She was also worried about the strong personalities she’d have to deal with in aerospace. “I was always scared something bad would happen and these private equity guys would just kill the industry,” she says. “You really have to want to deal with that type of clientele,” she says—referring to the billionaires who currently dominate the landscape of rockets and spaceflight.
However, Dr. Pasterski still had to decide what to pursue as a career. She noticed that people she admired thought physics was interesting. “Sometimes you go into a field not just because you think it’s cool, but because the people you think are cool think it’s cool,” she said with a smile. She pursued her PhD at Harvard and joined Perimeter in 2021 after a postdoctoral fellowship at Princeton University.
The Perimeter Institute is different from many other organizations. It’s not a university or a government-run lab (which would have its own rules and regulations). Instead, it’s an independent nonprofit that focuses on research, training, and outreach for theoretical physics.
“At some universities, they’ll have really awesome string theory groups, but you would really not be the priority,” she says. “Especially when there are so many other practically relevant fields you could have—like connections to industry. People want to understand the fundamental laws of nature, but it’s not a priority.”
“At the Perimeter Institute, it’s all about theoretical physics,” she says. “You’re basically at a place where they care about the whole—the workflow, and then also interfacing with the public, and training.”
It has helped Dr. Pasterski expand the way she thinks about the universe and the questions she’s asking about celestial holography.
Practical Effects of the Celestial Holography Initiative
To Dr. Pasterski, the value of the Celestial Holography Initiative isn’t just in the physics. It’s about bringing disparate disciplines together. “That’s sometimes undervalued in our field because you always just want to do something new,” she said. “And then the problem with doing something new is that nobody understands you. You’re going to go down this rabbit hole, where only the people in your narrow framework understand the language you’re using to describe that physics.”
This gets at the beauty of the Celestial Holography Initiative at Perimeter, as well as the Simons Collaboration on Celestial Holography (a larger, more recent, international collaboration, of which Dr. Pasterski is the deputy director). The initiative allows people across different theoretical disciplines (from string theory to quantum gravity to mathematical physics) to communicate and collaborate. “You have a bunch of people who are seeing the same symmetry from different perspectives, joining forces. It’s a really natural collaboration but also super awesome because we aren’t trained in the same background,” she says.

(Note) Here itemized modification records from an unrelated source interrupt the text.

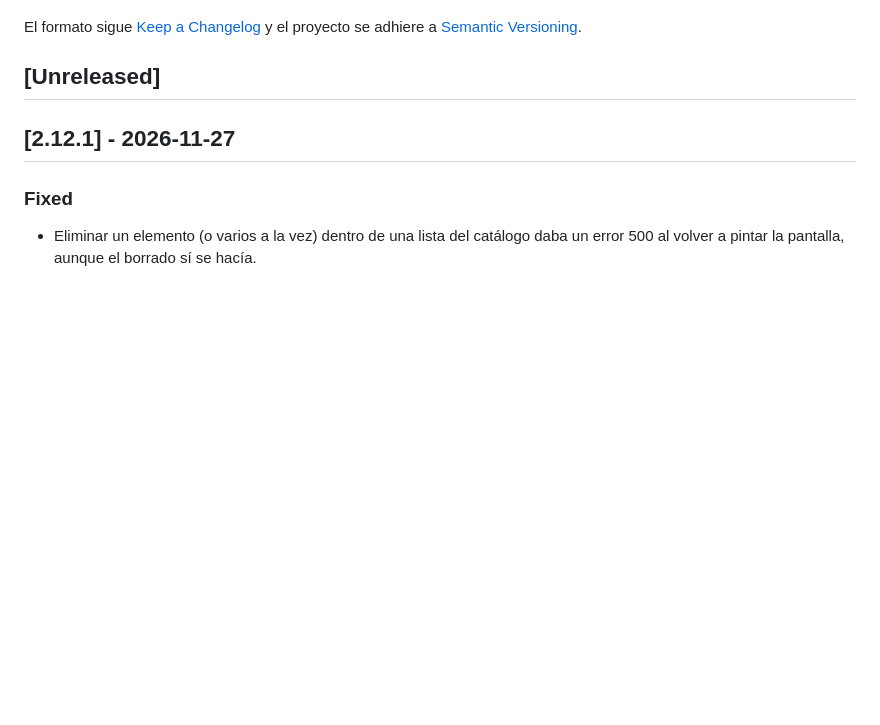
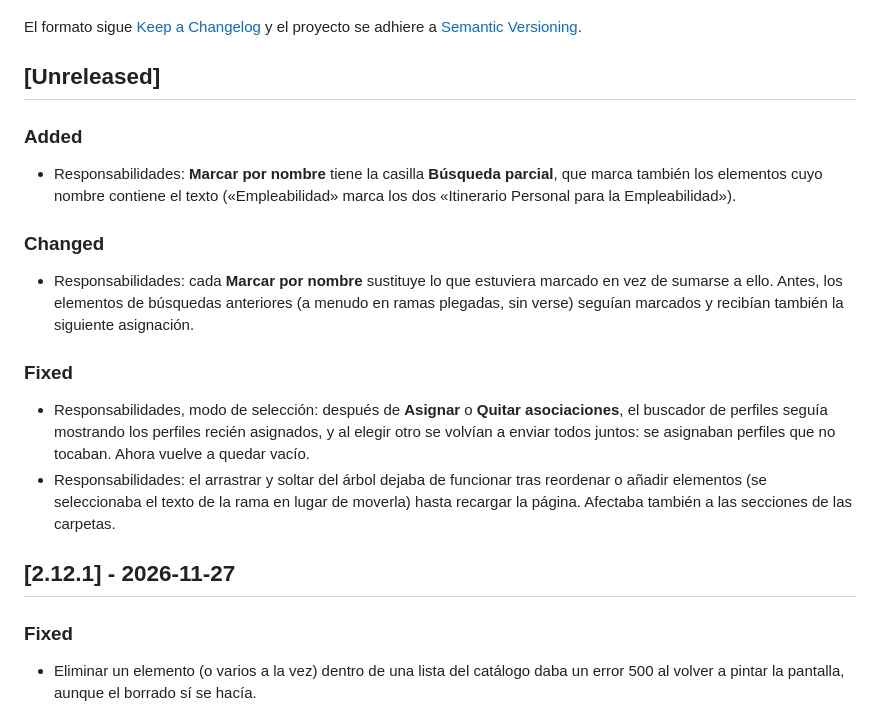
Before and after one commit to reasol-edu/atica-calidad, a Markdown page: CHANGELOG.md, the part around the change. Drawn GitHub-style; blank space fills up the shorter version.

Commit message:
fix(responsibilities): la selección múltiple ya no arrastra perfiles ni elementos de búsquedas anteriores, el árbol no pierde el arrastre y «Marcar por nombre» admite búsqueda parcial

```diff
--- a/CHANGELOG.md
+++ b/CHANGELOG.md
@@ -6,6 +6,26 @@ El formato sigue [Keep a Changelog](https://keepachangelog.com/en/1.1.0/) y el p
 a [Semantic Versioning](https://semver.org/lang/es/).
 
 ## [Unreleased]
+
+### Added
+
+- Responsabilidades: **Marcar por nombre** tiene la casilla **Búsqueda parcial**, que marca también los elementos cuyo
+  nombre contiene el texto («Empleabilidad» marca los dos «Itinerario Personal para la Empleabilidad»).
+
+### Changed
+
+- Responsabilidades: cada **Marcar por nombre** sustituye lo que estuviera marcado en vez de sumarse a ello. Antes, los
+  elementos de búsquedas anteriores (a menudo en ramas plegadas, sin verse) seguían marcados y recibían también la
+  siguiente asignación.
+
+### Fixed
+
+- Responsabilidades, modo de selección: después de **Asignar** o **Quitar asociaciones**, el buscador de perfiles seguía
+  mostrando los perfiles recién asignados, y al elegir otro se volvían a enviar todos juntos: se asignaban perfiles que
+  no tocaban. Ahora vuelve a quedar vacío.
+- Responsabilidades: el arrastrar y soltar del árbol dejaba de funcionar tras reordenar o añadir elementos (se
+  seleccionaba el texto de la rama en lugar de moverla) hasta recargar la página. Afectaba también a las secciones de
+  las carpetas.
 
 ## [2.12.1] - 2026-11-27
 
```
Also changed, not shown: docs/manual/06-responsabilidades.md (+4 -1 lines), docs/manual/img/responsabilidades-marcar-por-nombre.png, 6 other files.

That’s the key for Dr. Pasterski. “It gets complicated quickly trying to actually explain the physics,” she admits. “What I am into is this connection of different fields because I think that whenever you do math, that’s really what we do.”